The Antiwar Movement was one of the earliest, most persistent, and most significant influences on the trajectory of the Vietnam War and is one of the most recognizable revolutionary movements in the United States. Initially, most Americans approved of the war, but their support waned quickly and dramatically. By 1967, as the war was reaching one of its most intense and controversial phases, “an increasing number of Americans had begun to question and even actively oppose the war" (Bailey & Farber 40). The Antiwar Movement was unique in that it united a diverse group of people for the same cause, among them, leftist college students, pacifists and peace activists, and people who feared the draft and opposed the institutionalized racism of the war and its policies. Antiwar advocates organized and actively participated in events intended to convey their opposition to the war directly to the government officials who supported and perpetuated the war.

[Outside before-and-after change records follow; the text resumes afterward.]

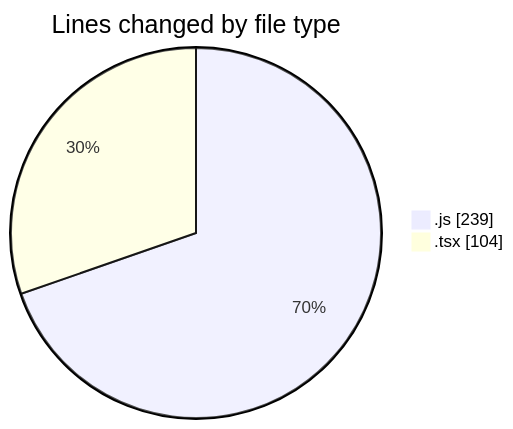
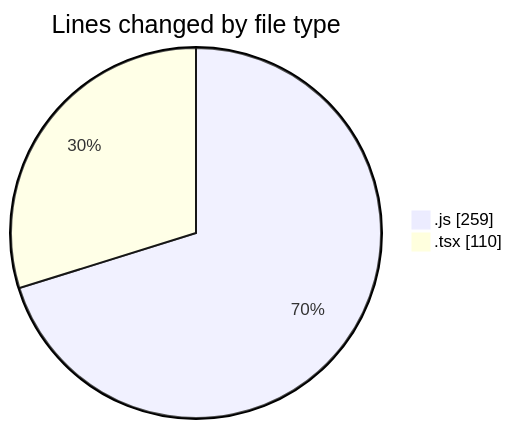
One commit to momahboobian/code-tracking changed the first of 2 diagrams in 2026-03-12/cda/README.md. Above: the diagram before and after it, drawn with Mermaid. The commit also changed other lines of this file and 1 other file, not shown here.

````diff
--- a/2026-03-12/cda/README.md
+++ b/2026-03-12/cda/README.md
@@ -24,6 +24,6 @@
 ```mermaid
 pie showData
 title Lines changed by file type
-".js" : 239
-".tsx" : 104
+".js" : 259
+".tsx" : 110
 ```
````
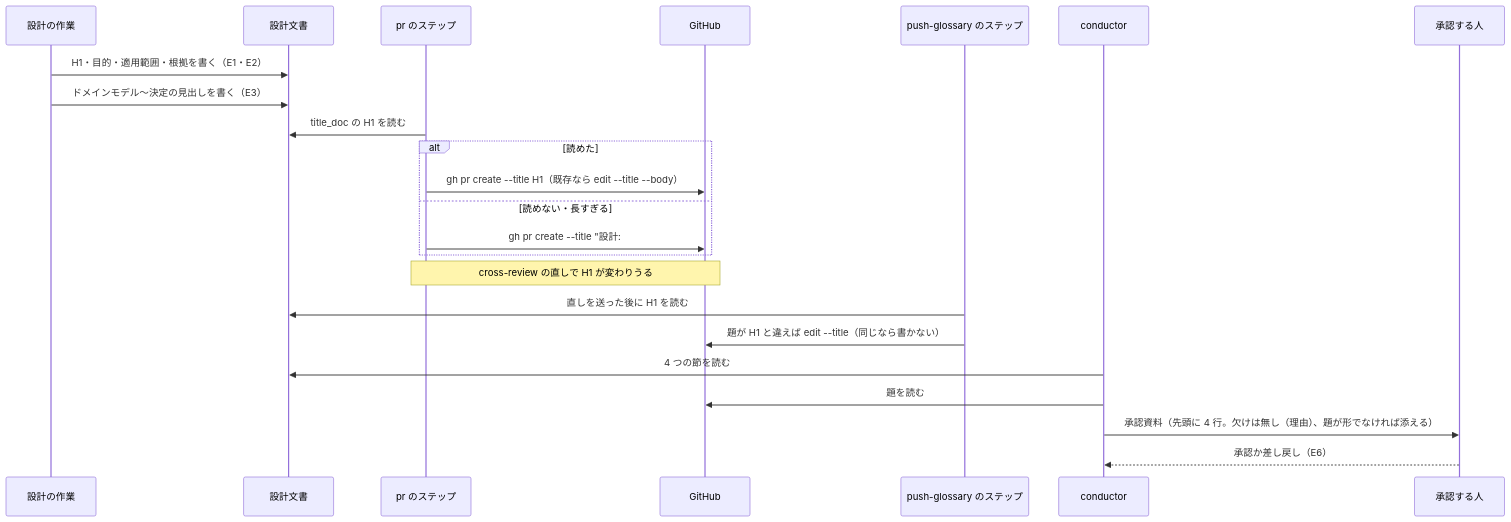
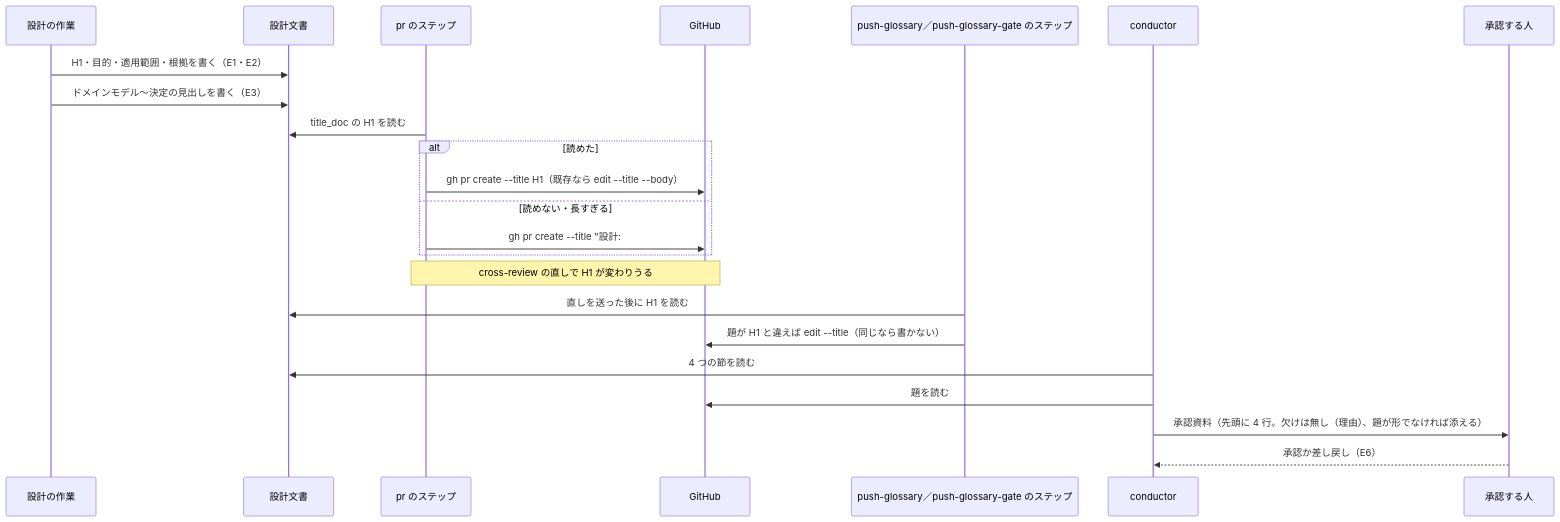
One commit to devbasex/ai-plugins changed the second of 2 diagrams in issues/issue-1289-design.md. Above: the diagram before and after it, drawn with Mermaid. The commit also changed other lines of this file, not shown here.

First line of the commit message:
fix(design): #1289 の題の合わせ直しを push-glossary-gate にも広げる

````diff
--- a/issues/issue-1289-design.md
+++ b/issues/issue-1289-design.md
@@ -196,25 +196,25 @@
 ```mermaid
 sequenceDiagram
   participant Dz as 設計の作業
   participant Doc as 設計文書
   participant Pr as pr のステップ
   participant GH as GitHub
-  participant Pg as push-glossary のステップ
+  participant Pg as push-glossary／push-glossary-gate のステップ
   participant C as conductor
   participant H as 承認する人
   Dz->>Doc: H1・目的・適用範囲・根拠を書く（E1・E2）
   Dz->>Doc: ドメインモデル〜決定の見出しを書く（E3）
   Pr->>Doc: title_doc の H1 を読む
   alt 読めた
     Pr->>GH: gh pr create --title H1（既存なら edit --title --body）
   else 読めない・長すぎる
     Pr->>GH: gh pr create --title "設計: #番号"（既存なら edit --body だけ）
   end
   Note over Pr,GH: cross-review の直しで H1 が変わりうる
   Pg->>Doc: 直しを送った後に H1 を読む
   Pg->>GH: 題が H1 と違えば edit --title（同じなら書かない）
   C->>Doc: 4 つの節を読む
   C->>GH: 題を読む
   C->>H: 承認資料（先頭に 4 行。欠けは無し（理由）、題が形でなければ添える）
   H-->>C: 承認か差し戻し（E6）
 ```
````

Antiwar efforts included protesting in front of the White House and in the streets of the nation’s capitol. President Johnson and later, President Nixon, ordered the FBI and CIA to stop the protests and to investigate antiwar adherents, but the swell of opposition could not be contained (Mann 671). The largest antiwar movement in U.S. history, the individuals who comprised this important part of history were so effective because of their sheer numbers, but also because of the diversity of their techniques (Small & Hoover xv). The purpose of the protest and civil resistance, mostly through non-violent protest and civil disobedience which are activities to directly oppose the war, educate other Americans about the history of the U.S. in Southeast Asia, to oppose the draft, and to advocate for the Vietnamese people’s self-determination with respect to their own political and social future by asking the President to negotiate a peaceful withdrawal from the region (Bailey & Farber 41).